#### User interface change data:
*** Block opens ***

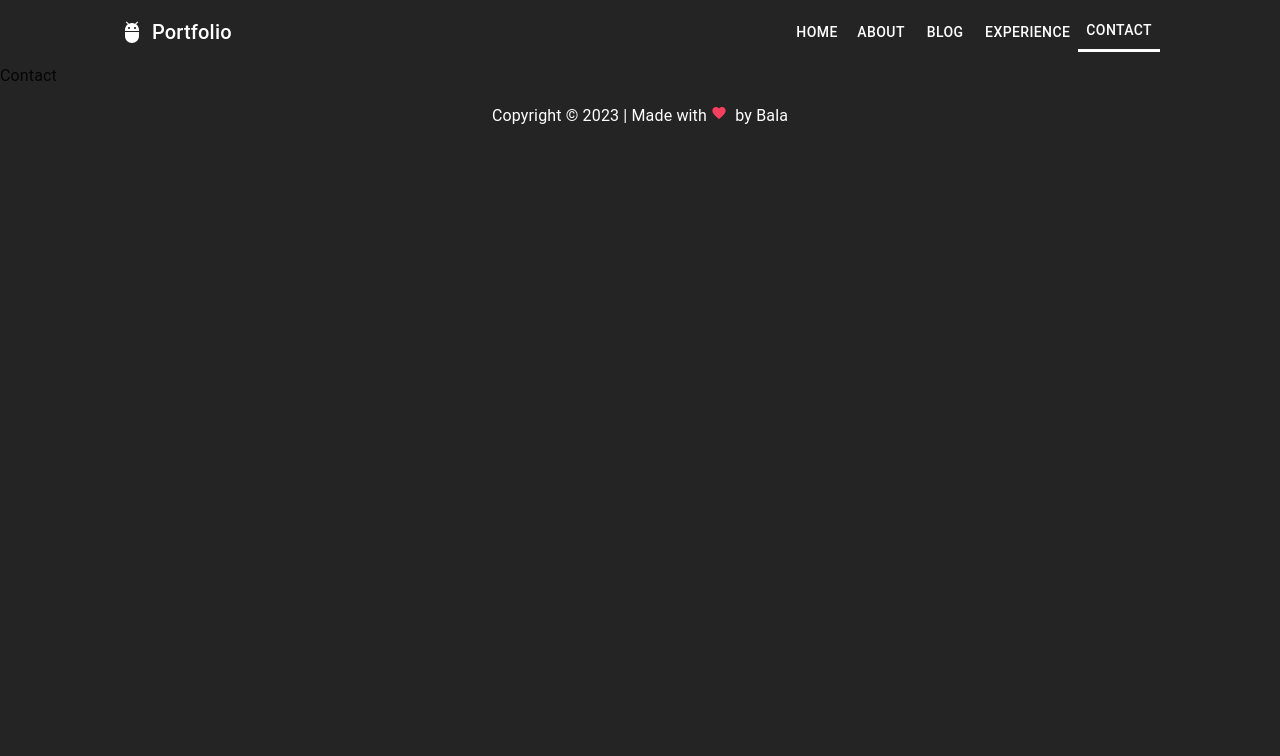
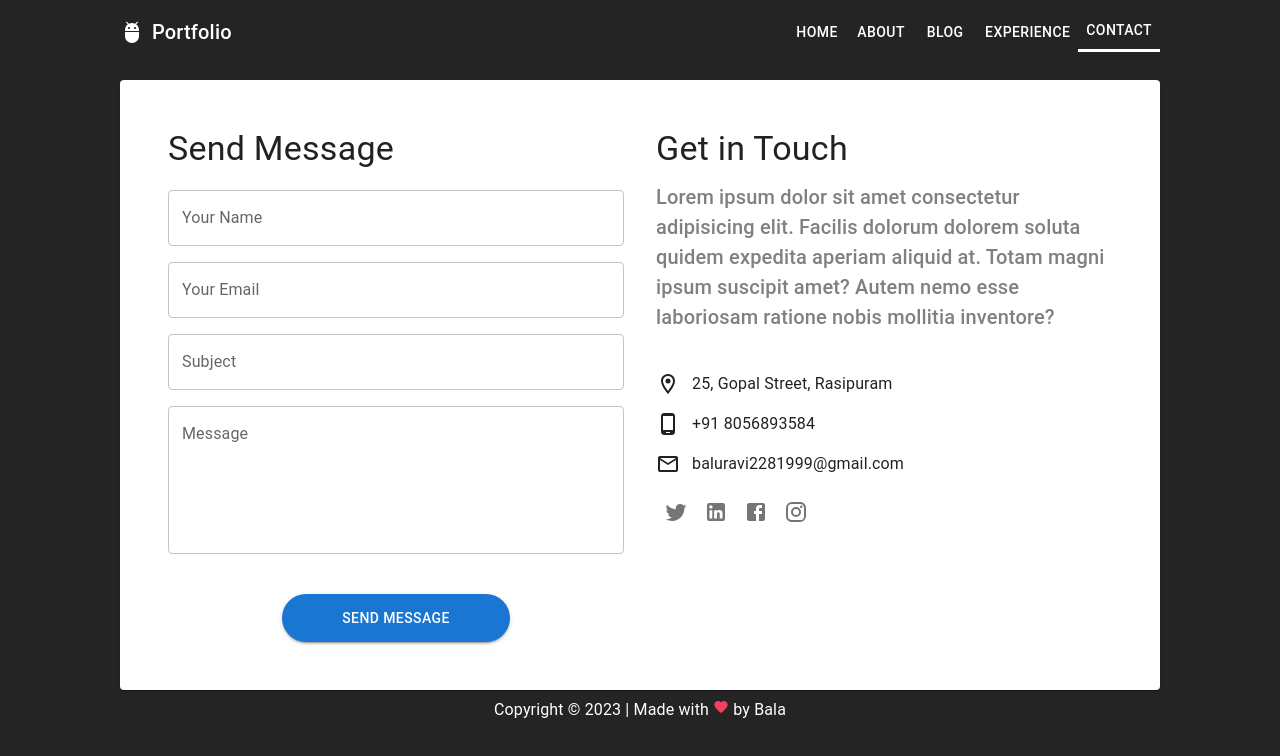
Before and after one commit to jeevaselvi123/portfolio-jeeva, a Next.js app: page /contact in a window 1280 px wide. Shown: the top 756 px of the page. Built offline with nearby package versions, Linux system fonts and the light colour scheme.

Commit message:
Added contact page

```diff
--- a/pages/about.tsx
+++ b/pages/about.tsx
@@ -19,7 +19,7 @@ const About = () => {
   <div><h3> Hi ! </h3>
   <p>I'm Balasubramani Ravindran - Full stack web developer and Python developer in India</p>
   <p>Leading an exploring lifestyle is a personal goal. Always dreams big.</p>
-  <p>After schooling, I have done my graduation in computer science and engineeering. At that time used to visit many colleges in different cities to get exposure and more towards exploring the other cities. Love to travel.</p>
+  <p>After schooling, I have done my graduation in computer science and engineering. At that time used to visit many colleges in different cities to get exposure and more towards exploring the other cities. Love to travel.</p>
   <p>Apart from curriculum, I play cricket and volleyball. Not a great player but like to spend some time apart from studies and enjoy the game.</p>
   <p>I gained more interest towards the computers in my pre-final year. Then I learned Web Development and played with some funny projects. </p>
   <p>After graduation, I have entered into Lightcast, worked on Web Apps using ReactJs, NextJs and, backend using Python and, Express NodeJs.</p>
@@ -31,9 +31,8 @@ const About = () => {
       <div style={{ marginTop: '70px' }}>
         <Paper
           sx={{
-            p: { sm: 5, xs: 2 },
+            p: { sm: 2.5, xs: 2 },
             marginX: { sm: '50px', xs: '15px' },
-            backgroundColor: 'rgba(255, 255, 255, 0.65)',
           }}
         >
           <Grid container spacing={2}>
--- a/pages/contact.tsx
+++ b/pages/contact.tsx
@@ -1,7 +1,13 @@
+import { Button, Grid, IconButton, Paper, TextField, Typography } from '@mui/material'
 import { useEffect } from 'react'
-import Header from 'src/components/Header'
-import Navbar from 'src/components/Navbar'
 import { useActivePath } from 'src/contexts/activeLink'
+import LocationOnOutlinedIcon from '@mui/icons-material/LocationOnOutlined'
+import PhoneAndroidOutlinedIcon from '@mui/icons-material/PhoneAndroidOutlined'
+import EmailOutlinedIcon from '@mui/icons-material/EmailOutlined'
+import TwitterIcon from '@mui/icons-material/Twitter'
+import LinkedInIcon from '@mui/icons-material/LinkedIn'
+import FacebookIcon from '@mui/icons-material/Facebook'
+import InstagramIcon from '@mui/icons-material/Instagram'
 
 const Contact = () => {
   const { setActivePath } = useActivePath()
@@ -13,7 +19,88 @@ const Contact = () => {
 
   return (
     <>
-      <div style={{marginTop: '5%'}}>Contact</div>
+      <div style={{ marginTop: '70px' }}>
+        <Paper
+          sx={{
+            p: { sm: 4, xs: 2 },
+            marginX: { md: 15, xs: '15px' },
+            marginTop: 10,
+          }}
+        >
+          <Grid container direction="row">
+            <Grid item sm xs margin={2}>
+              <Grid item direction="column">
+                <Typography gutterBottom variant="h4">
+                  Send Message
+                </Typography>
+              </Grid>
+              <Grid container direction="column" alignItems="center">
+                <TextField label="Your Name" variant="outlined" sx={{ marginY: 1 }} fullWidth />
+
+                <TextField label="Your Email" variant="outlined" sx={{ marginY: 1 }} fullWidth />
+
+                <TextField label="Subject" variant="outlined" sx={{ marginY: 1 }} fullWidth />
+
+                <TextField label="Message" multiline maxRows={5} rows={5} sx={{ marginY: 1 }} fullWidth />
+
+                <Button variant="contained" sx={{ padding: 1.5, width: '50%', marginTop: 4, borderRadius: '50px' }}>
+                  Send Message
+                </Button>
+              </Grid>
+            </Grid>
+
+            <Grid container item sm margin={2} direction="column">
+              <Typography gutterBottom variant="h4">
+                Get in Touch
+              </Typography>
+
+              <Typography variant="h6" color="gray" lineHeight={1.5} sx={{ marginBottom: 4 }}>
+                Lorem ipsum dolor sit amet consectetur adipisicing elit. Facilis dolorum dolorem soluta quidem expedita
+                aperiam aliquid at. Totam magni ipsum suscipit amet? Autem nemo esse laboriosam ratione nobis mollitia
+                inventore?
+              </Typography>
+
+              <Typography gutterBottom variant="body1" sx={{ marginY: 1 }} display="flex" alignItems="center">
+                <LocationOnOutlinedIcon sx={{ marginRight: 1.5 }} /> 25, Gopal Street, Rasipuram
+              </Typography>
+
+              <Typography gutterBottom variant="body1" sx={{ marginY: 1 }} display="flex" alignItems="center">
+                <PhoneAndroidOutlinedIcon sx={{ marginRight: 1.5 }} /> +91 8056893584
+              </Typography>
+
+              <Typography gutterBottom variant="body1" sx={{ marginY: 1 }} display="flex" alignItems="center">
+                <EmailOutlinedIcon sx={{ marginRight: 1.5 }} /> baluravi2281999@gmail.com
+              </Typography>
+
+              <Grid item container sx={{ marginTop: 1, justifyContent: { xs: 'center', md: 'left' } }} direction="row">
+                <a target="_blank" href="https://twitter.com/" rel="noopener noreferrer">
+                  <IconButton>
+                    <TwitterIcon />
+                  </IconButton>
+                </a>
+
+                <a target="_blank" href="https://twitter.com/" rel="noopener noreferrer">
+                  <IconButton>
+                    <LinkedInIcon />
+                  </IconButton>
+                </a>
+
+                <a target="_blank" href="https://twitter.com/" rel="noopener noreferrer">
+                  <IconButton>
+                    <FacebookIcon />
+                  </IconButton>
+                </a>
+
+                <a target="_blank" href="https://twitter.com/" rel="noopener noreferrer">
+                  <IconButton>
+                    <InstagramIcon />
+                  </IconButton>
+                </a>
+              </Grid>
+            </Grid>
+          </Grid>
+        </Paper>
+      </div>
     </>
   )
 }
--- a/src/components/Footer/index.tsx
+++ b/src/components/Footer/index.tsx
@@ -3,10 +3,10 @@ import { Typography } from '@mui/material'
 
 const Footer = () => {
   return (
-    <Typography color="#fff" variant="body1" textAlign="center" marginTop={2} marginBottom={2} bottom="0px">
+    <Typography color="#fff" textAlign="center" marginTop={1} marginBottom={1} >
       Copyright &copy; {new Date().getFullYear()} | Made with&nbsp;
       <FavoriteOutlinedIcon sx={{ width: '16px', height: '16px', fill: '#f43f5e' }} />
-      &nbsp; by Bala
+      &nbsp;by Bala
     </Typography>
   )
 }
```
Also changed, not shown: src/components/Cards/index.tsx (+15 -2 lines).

*** Block closes ***

#### REQUIRED WORK:
All the records need to be set down word for word, with the images left out.

#### RESPONSE BELOW:
Before and after one commit to jeevaselvi123/portfolio-jeeva, a Next.js app: page /contact in a window 1280 px wide. Shown: the top 756 px of the page. Built offline with nearby package versions, Linux system fonts and the light colour scheme.

Commit message:
Added contact page

```diff
--- a/pages/about.tsx
+++ b/pages/about.tsx
@@ -19,7 +19,7 @@ const About = () => {
   <div><h3> Hi ! </h3>
   <p>I'm Balasubramani Ravindran - Full stack web developer and Python developer in India</p>
   <p>Leading an exploring lifestyle is a personal goal. Always dreams big.</p>
-  <p>After schooling, I have done my graduation in computer science and engineeering. At that time used to visit many colleges in different cities to get exposure and more towards exploring the other cities. Love to travel.</p>
+  <p>After schooling, I have done my graduation in computer science and engineering. At that time used to visit many colleges in different cities to get exposure and more towards exploring the other cities. Love to travel.</p>
   <p>Apart from curriculum, I play cricket and volleyball. Not a great player but like to spend some time apart from studies and enjoy the game.</p>
   <p>I gained more interest towards the computers in my pre-final year. Then I learned Web Development and played with some funny projects. </p>
   <p>After graduation, I have entered into Lightcast, worked on Web Apps using ReactJs, NextJs and, backend using Python and, Express NodeJs.</p>
@@ -31,9 +31,8 @@ const About = () => {
       <div style={{ marginTop: '70px' }}>
         <Paper
           sx={{
-            p: { sm: 5, xs: 2 },
+            p: { sm: 2.5, xs: 2 },
             marginX: { sm: '50px', xs: '15px' },
-            backgroundColor: 'rgba(255, 255, 255, 0.65)',
           }}
         >
           <Grid container spacing={2}>
--- a/pages/contact.tsx
+++ b/pages/contact.tsx
@@ -1,7 +1,13 @@
+import { Button, Grid, IconButton, Paper, TextField, Typography } from '@mui/material'
 import { useEffect } from 'react'
-import Header from 'src/components/Header'
-import Navbar from 'src/components/Navbar'
 import { useActivePath } from 'src/contexts/activeLink'
+import LocationOnOutlinedIcon from '@mui/icons-material/LocationOnOutlined'
+import PhoneAndroidOutlinedIcon from '@mui/icons-material/PhoneAndroidOutlined'
+import EmailOutlinedIcon from '@mui/icons-material/EmailOutlined'
+import TwitterIcon from '@mui/icons-material/Twitter'
+import LinkedInIcon from '@mui/icons-material/LinkedIn'
+import FacebookIcon from '@mui/icons-material/Facebook'
+import InstagramIcon from '@mui/icons-material/Instagram'
 
 const Contact = () => {
   const { setActivePath } = useActivePath()
@@ -13,7 +19,88 @@ const Contact = () => {
 
   return (
     <>
-      <div style={{marginTop: '5%'}}>Contact</div>
+      <div style={{ marginTop: '70px' }}>
+        <Paper
+          sx={{
+            p: { sm: 4, xs: 2 },
+            marginX: { md: 15, xs: '15px' },
+            marginTop: 10,
+          }}
+        >
+          <Grid container direction="row">
+            <Grid item sm xs margin={2}>
+              <Grid item direction="column">
+                <Typography gutterBottom variant="h4">
+                  Send Message
+                </Typography>
+              </Grid>
+              <Grid container direction="column" alignItems="center">
+                <TextField label="Your Name" variant="outlined" sx={{ marginY: 1 }} fullWidth />
+
+                <TextField label="Your Email" variant="outlined" sx={{ marginY: 1 }} fullWidth />
+
+                <TextField label="Subject" variant="outlined" sx={{ marginY: 1 }} fullWidth />
+
+                <TextField label="Message" multiline maxRows={5} rows={5} sx={{ marginY: 1 }} fullWidth />
+
+                <Button variant="contained" sx={{ padding: 1.5, width: '50%', marginTop: 4, borderRadius: '50px' }}>
+                  Send Message
+                </Button>
+              </Grid>
+            </Grid>
+
+            <Grid container item sm margin={2} direction="column">
+              <Typography gutterBottom variant="h4">
+                Get in Touch
+              </Typography>
+
+              <Typography variant="h6" color="gray" lineHeight={1.5} sx={{ marginBottom: 4 }}>
+                Lorem ipsum dolor sit amet consectetur adipisicing elit. Facilis dolorum dolorem soluta quidem expedita
+                aperiam aliquid at. Totam magni ipsum suscipit amet? Autem nemo esse laboriosam ratione nobis mollitia
+                inventore?
+              </Typography>
+
+              <Typography gutterBottom variant="body1" sx={{ marginY: 1 }} display="flex" alignItems="center">
+                <LocationOnOutlinedIcon sx={{ marginRight: 1.5 }} /> 25, Gopal Street, Rasipuram
+              </Typography>
+
+              <Typography gutterBottom variant="body1" sx={{ marginY: 1 }} display="flex" alignItems="center">
+                <PhoneAndroidOutlinedIcon sx={{ marginRight: 1.5 }} /> +91 8056893584
+              </Typography>
+
+              <Typography gutterBottom variant="body1" sx={{ marginY: 1 }} display="flex" alignItems="center">
+                <EmailOutlinedIcon sx={{ marginRight: 1.5 }} /> baluravi2281999@gmail.com
+              </Typography>
+
+              <Grid item container sx={{ marginTop: 1, justifyContent: { xs: 'center', md: 'left' } }} direction="row">
+                <a target="_blank" href="https://twitter.com/" rel="noopener noreferrer">
+                  <IconButton>
+                    <TwitterIcon />
+                  </IconButton>
+                </a>
+
+                <a target="_blank" href="https://twitter.com/" rel="noopener noreferrer">
+                  <IconButton>
+                    <LinkedInIcon />
+                  </IconButton>
+                </a>
+
+                <a target="_blank" href="https://twitter.com/" rel="noopener noreferrer">
+                  <IconButton>
+                    <FacebookIcon />
+                  </IconButton>
+                </a>
+
+                <a target="_blank" href="https://twitter.com/" rel="noopener noreferrer">
+                  <IconButton>
+                    <InstagramIcon />
+                  </IconButton>
+                </a>
+              </Grid>
+            </Grid>
+          </Grid>
+        </Paper>
+      </div>
     </>
   )
 }
--- a/src/components/Footer/index.tsx
+++ b/src/components/Footer/index.tsx
@@ -3,10 +3,10 @@ import { Typography } from '@mui/material'
 
 const Footer = () => {
   return (
-    <Typography color="#fff" variant="body1" textAlign="center" marginTop={2} marginBottom={2} bottom="0px">
+    <Typography color="#fff" textAlign="center" marginTop={1} marginBottom={1} >
       Copyright &copy; {new Date().getFullYear()} | Made with&nbsp;
       <FavoriteOutlinedIcon sx={{ width: '16px', height: '16px', fill: '#f43f5e' }} />
-      &nbsp; by Bala
+      &nbsp;by Bala
     </Typography>
   )
 }
```
Also changed, not shown: src/components/Cards/index.tsx (+15 -2 lines).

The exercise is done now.